That might not sound so bright and cheery, but it is true. After reading this brilliant post from Jen Fulwiler, I realized I had to let go of my to do lists. Her post came at the end of the ‘7 posts in 7 days’
dare challenge, a week in which I was particularly exhausted. It was in the middle of wedding planning chaos (‘middle’ because it was the mid-way point of our engagement, not ‘middle’ because things necessarily calmed down after that) and my affinity for ‘to do’ lists was as active as ever. I’d get through a weekend and feel pretty accomplished, satisfied that many things could be crossed off this magic list of mine. I’d pull up my list, content to cross off what had been accomplished, and as I laid in bed Sunday night after Sunday night, I felt defeated. Even if everything for that particular weekend was finished, I’d look at what all needed to be done in the coming weeks and months feeling more and more behind. Instead of rejoicing at what had been accomplished, I became consumed with feelings of inadequacy as I stared at my never ending to do list.
In reality this was the opposite of my goal. On a particularly stressful night not long after we got engaged, I sat down and wrote up a document. I put down each weekend we had between then and the wedding and then I began assigning tasks to each weekend. Looking at it all I felt much more at peace, confident that everything that needed to get done would, in fact, get done. For the first few weeks, the list worked like a charm. I felt accomplished and comfortable with where we were and not letting ALL THE WEDDING THINGS overwhelm me. But as time wore on, I found myself, not just on Sundays, but nearly every night of the week, pouring over this list of mine. Instead of taking each day, each task as it came to me (split up to avoid me over-stressing), I let worry and stress fill my life. Instead of feeling accomplished, I’d end each weekend feeling like a failure and I’d wake up Monday morning feeling much the same.
The cycle wore on and on until I read Jen’s post. It was then that it hit me: even if I didn’t give up my ‘to do’ lists (which would scare the living daylights out of me), I had to give up the way I approached them. I had to learn to be confident in what God was doing beyond my little list. His list is bigger, but I don’t get to see it. And guess what: His list always gets finished. At the end of the day there is no task that God doesn’t cross off His list. Take heart that even if your ‘to do’ list isn’t finished at the end of the day, His is.

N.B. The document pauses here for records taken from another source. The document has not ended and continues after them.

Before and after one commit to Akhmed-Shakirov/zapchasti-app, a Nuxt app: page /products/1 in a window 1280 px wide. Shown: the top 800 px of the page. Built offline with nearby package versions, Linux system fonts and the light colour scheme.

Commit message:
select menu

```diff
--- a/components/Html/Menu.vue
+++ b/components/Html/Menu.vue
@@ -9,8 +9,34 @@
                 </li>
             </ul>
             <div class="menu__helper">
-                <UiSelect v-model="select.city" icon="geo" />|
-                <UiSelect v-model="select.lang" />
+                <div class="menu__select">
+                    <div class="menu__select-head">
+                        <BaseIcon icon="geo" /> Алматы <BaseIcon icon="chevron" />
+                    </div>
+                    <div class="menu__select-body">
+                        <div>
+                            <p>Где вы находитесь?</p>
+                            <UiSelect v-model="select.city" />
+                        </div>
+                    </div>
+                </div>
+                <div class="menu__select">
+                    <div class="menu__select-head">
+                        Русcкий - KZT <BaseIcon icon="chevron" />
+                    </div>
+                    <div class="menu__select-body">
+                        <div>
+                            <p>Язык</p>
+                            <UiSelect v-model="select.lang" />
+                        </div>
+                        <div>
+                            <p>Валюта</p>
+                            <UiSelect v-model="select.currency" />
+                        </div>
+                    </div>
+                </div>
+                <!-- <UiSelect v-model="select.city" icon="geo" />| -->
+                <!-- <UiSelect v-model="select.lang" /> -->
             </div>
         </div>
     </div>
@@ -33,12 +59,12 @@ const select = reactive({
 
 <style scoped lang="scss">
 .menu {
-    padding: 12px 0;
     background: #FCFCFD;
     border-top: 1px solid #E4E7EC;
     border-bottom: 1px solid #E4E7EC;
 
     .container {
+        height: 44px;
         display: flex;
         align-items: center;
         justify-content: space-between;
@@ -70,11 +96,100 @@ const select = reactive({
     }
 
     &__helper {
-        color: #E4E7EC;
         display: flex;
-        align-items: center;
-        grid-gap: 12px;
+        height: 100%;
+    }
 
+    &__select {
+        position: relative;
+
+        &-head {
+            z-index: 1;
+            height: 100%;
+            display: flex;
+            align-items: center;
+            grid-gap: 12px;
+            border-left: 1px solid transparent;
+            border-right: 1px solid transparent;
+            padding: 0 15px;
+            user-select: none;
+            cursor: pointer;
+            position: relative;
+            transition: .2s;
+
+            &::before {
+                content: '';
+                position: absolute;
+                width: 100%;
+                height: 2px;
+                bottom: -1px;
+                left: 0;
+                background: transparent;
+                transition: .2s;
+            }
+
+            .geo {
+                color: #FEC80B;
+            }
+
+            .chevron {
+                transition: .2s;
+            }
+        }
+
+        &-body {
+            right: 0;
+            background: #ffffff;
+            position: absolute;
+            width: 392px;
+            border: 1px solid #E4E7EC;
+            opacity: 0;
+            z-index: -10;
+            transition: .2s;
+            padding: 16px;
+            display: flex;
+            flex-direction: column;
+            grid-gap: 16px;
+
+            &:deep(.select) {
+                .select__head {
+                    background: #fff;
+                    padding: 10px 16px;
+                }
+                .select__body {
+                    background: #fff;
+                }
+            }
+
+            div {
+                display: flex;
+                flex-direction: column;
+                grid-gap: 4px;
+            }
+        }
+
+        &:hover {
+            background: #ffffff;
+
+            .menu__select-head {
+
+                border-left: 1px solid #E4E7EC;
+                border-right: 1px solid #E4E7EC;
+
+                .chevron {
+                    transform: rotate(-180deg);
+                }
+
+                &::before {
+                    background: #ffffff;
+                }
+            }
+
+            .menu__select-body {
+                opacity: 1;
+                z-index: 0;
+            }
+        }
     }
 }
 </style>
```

There is an appointed time for everything, and a time for every affair under the heavens. God has made everything appropriate to its time, but has put the timeless into their hearts so they cannot find out, from beginning to end, the work which God has done. I recognized that there is nothing better than to rejoice and to do well during life. I recognized that whatever God does will endure forever; there is no adding to it, or taking from it. Thus has God done that he may be revered. What now is has already been; what is to be, already is: God retrieves what has gone by.
-Ecclesiastes 3:1, 11-12, 14-15